Task item: Exclude all pictures, then copy each of the records exactly as written.
= = = =
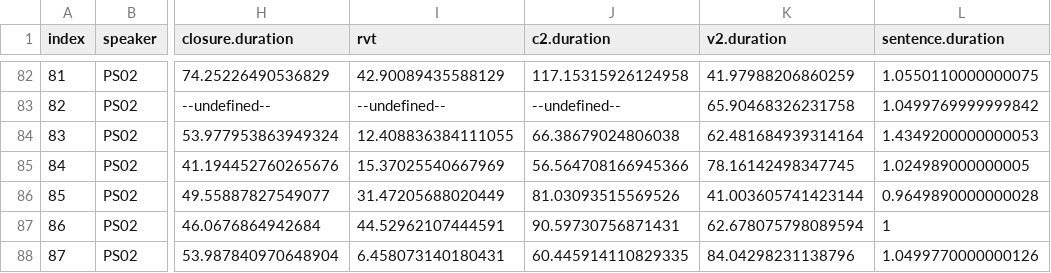
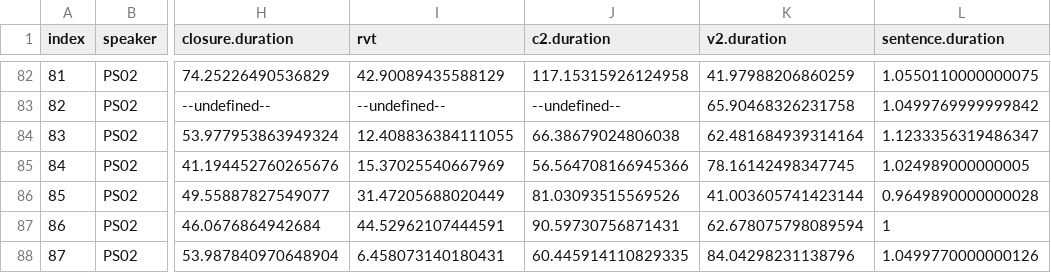
Before and after one commit to stefanocoretta/phd-project, a CSV file: pilot/results/PS02-vowel-durations.csv, drawn as a sheet; only a part is shown, gaps mark what is left out; the diff covers the shown part only; the diff names each change by its address in the sheet, - before the commit and + after, or states it on an @@ line.

```diff
--- a/pilot/results/PS02-vowel-durations.csv
+++ b/pilot/results/PS02-vowel-durations.csv
-L84 (sentence.duration): 1.4349200000000053
+L84 (sentence.duration): 1.1233356319486347
```
Also changed, not shown: 6 edited cells elsewhere in this file, 8 other files.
= = = =
Response for this exercise:
Before and after one commit to stefanocoretta/phd-project, a CSV file: pilot/results/PS02-vowel-durations.csv, drawn as a sheet; only a part is shown, gaps mark what is left out; the diff covers the shown part only; the diff names each change by its address in the sheet, - before the commit and + after, or states it on an @@ line.

```diff
--- a/pilot/results/PS02-vowel-durations.csv
+++ b/pilot/results/PS02-vowel-durations.csv
-L84 (sentence.duration): 1.4349200000000053
+L84 (sentence.duration): 1.1233356319486347
```
Also changed, not shown: 6 edited cells elsewhere in this file, 8 other files.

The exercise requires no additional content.